**YOUR GOAL:** Would you repeat the listing below verbatim and drop the images?

**DATASET EXCERPTS:**
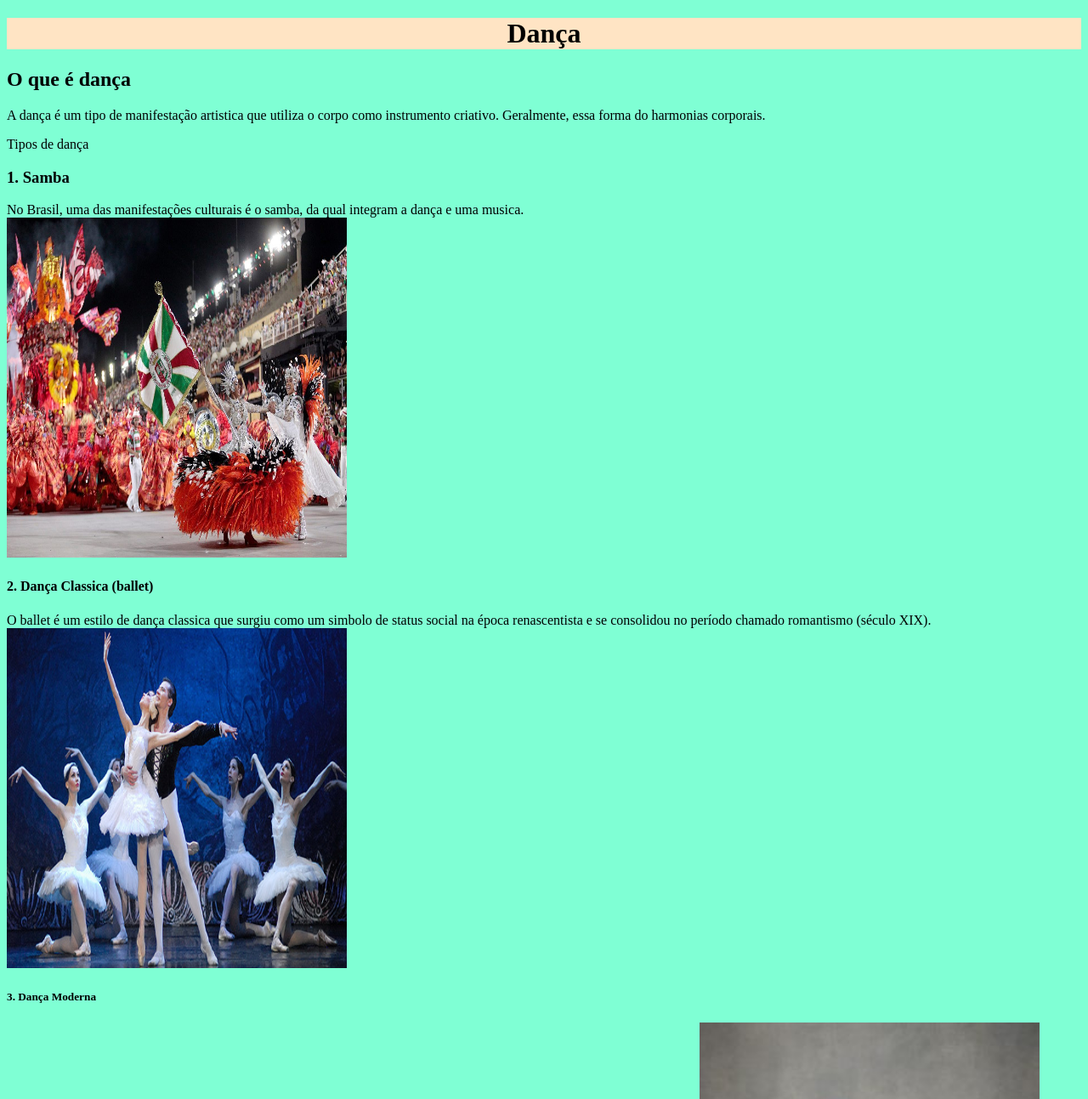
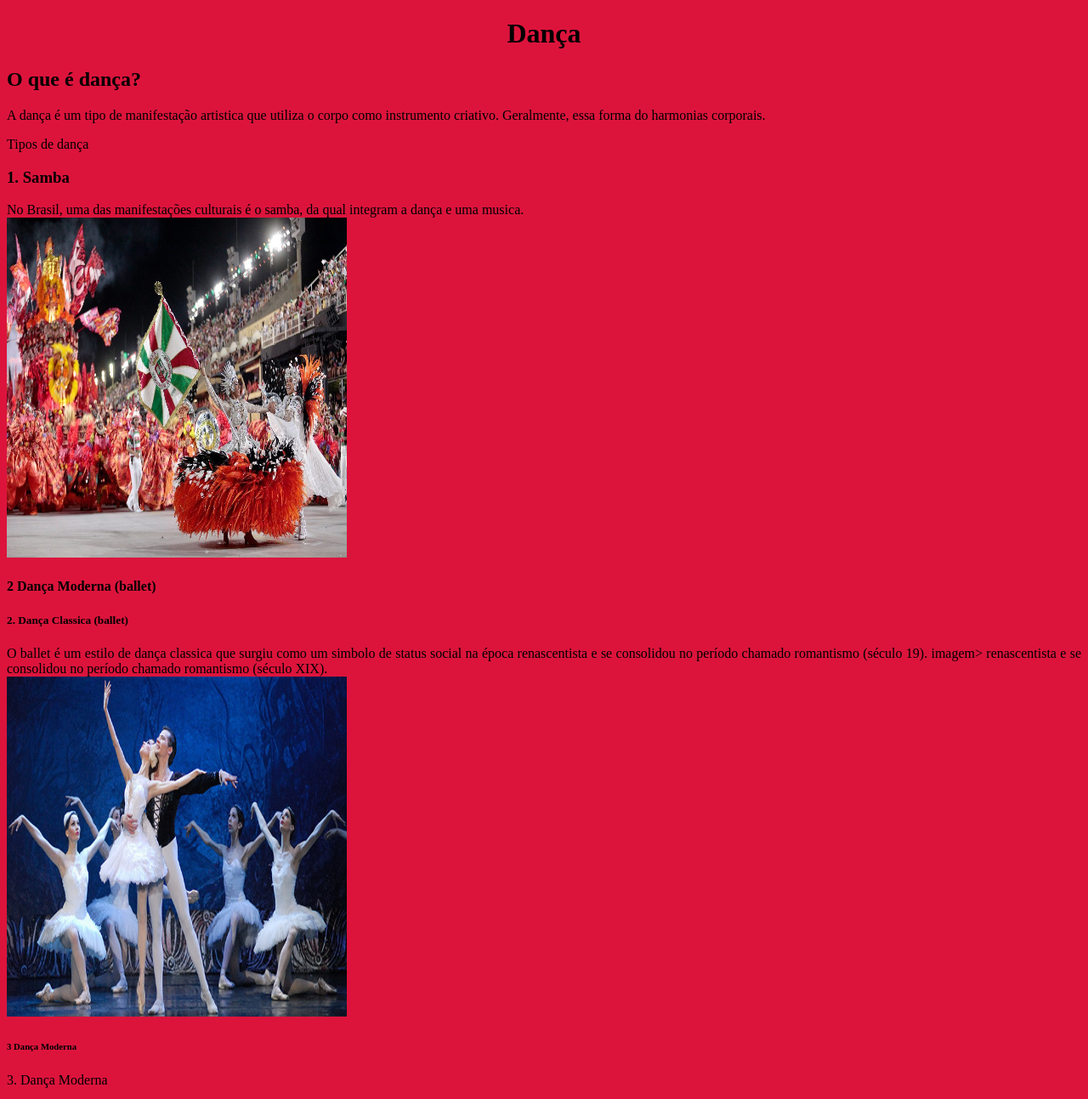
Before and after one commit to gabrieliandress/VSCODE, a plain HTML site: page index.html in a window 1280 px wide. Shown: the top 1293 px of the page at 85% size. Drawn offline with Linux system fonts and the light colour scheme.

Commit message:
Add files via upload

```diff
--- a/index.html
+++ b/index.html
@@ -1,15 +1,20 @@
 <!DOCTYPE html>
+  </html>
+      </head>
   <html>
       <head>
       <meta charset='utf-8'>
-        <title>Pensamento computacional- Colégio Estadual Humberto de Alencar Castelo Branco-EFM</title>
+
+        <title>Pensamento computacional- Colégio Estadual Humberto de Alencar Castelo Branco-EFM </title>
       <link rel="stylesheet" href="style.css"
       </head>
 
       <body>
 
-        <p> <h1>Dança</h1></p>
-    <h2> O que é dança</h2>
+        <p><h1><center>Dança</center></h1></p>
+
+    <h2> O que é dança?</h2>
+
 
 
  A dança é um tipo de manifestação artistica que utiliza o corpo como instrumento criativo.
@@ -17,6 +22,7 @@
 
 
  <p>Tipos de dança</p>
+
  <p><h3> 1. Samba </h3></p>
  No Brasil, uma das manifestações culturais é o samba, da qual integram a dança e uma musica.
  <div>
@@ -25,16 +31,21 @@
  </div>
 
 
- <p><h4> 2. Dança Classica (ballet)</h4></p>
+ <p><h4>2 Dança Moderna (ballet)</h4></p>
+ <p><h5> 2. Dança Classica (ballet)</h5></p>
   O ballet é um estilo de dança classica que surgiu como um simbolo de status social na época
+renascentista e se consolidou no período chamado romantismo (século 19).
+ imagem>
 renascentista e se consolidou no período chamado romantismo (século XIX).
 <div>
  <img id="imagem2" src="imagem 2.png" width="400px" height="400px">
  </div>
 
- <p><h5> 3. Dança Moderna</h5></p>
+ <p><h6> 3 Dança Moderna</h6></p>
+ <p><h7> 3. Dança Moderna</h7></p>
   Dança moderna é o termo usado para designar um estilo de dança que surgiu no início do
 século 20, junto com a arte moderna.
+
 
  <img id="imagem3" src="imagem 3.png" width="400px"  height="400px">
 
@@ -44,9 +55,12 @@ século 20, junto com a arte moderna.
 
 
 
+
+
 <script src='main.js'></script>
 </head>
 
 
+
 </body>
 </html>
--- a/style.css
+++ b/style.css
@@ -1,3 +1,7 @@
+body {
+
+    background-color: crimson;
+    text-align: justify;
 body {
 
     background-color: aquamarine;
@@ -5,6 +9,10 @@ text-align:justify
 }
  h1 {
 
+h1 {
+    color: rgb(20, 220, 30);
     background-color: bisque;
     text-align: center;
+
+}
  }
```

**TASK RESPONSE:**
Before and after one commit to gabrieliandress/VSCODE, a plain HTML site: page index.html in a window 1280 px wide. Shown: the top 1293 px of the page at 85% size. Drawn offline with Linux system fonts and the light colour scheme.

Commit message:
Add files via upload

```diff
--- a/index.html
+++ b/index.html
@@ -1,15 +1,20 @@
 <!DOCTYPE html>
+  </html>
+      </head>
   <html>
       <head>
       <meta charset='utf-8'>
-        <title>Pensamento computacional- Colégio Estadual Humberto de Alencar Castelo Branco-EFM</title>
+
+        <title>Pensamento computacional- Colégio Estadual Humberto de Alencar Castelo Branco-EFM </title>
       <link rel="stylesheet" href="style.css"
       </head>
 
       <body>
 
-        <p> <h1>Dança</h1></p>
-    <h2> O que é dança</h2>
+        <p><h1><center>Dança</center></h1></p>
+
+    <h2> O que é dança?</h2>
+
 
 
  A dança é um tipo de manifestação artistica que utiliza o corpo como instrumento criativo.
@@ -17,6 +22,7 @@
 
 
  <p>Tipos de dança</p>
+
  <p><h3> 1. Samba </h3></p>
  No Brasil, uma das manifestações culturais é o samba, da qual integram a dança e uma musica.
  <div>
@@ -25,16 +31,21 @@
  </div>
 
 
- <p><h4> 2. Dança Classica (ballet)</h4></p>
+ <p><h4>2 Dança Moderna (ballet)</h4></p>
+ <p><h5> 2. Dança Classica (ballet)</h5></p>
   O ballet é um estilo de dança classica que surgiu como um simbolo de status social na época
+renascentista e se consolidou no período chamado romantismo (século 19).
+ imagem>
 renascentista e se consolidou no período chamado romantismo (século XIX).
 <div>
  <img id="imagem2" src="imagem 2.png" width="400px" height="400px">
  </div>
 
- <p><h5> 3. Dança Moderna</h5></p>
+ <p><h6> 3 Dança Moderna</h6></p>
+ <p><h7> 3. Dança Moderna</h7></p>
   Dança moderna é o termo usado para designar um estilo de dança que surgiu no início do
 século 20, junto com a arte moderna.
+
 
  <img id="imagem3" src="imagem 3.png" width="400px"  height="400px">
 
@@ -44,9 +55,12 @@ século 20, junto com a arte moderna.
 
 
 
+
+
 <script src='main.js'></script>
 </head>
 
 
+
 </body>
 </html>
--- a/style.css
+++ b/style.css
@@ -1,3 +1,7 @@
+body {
+
+    background-color: crimson;
+    text-align: justify;
 body {
 
     background-color: aquamarine;
@@ -5,6 +9,10 @@ text-align:justify
 }
  h1 {
 
+h1 {
+    color: rgb(20, 220, 30);
     background-color: bisque;
     text-align: center;
+
+}
  }
```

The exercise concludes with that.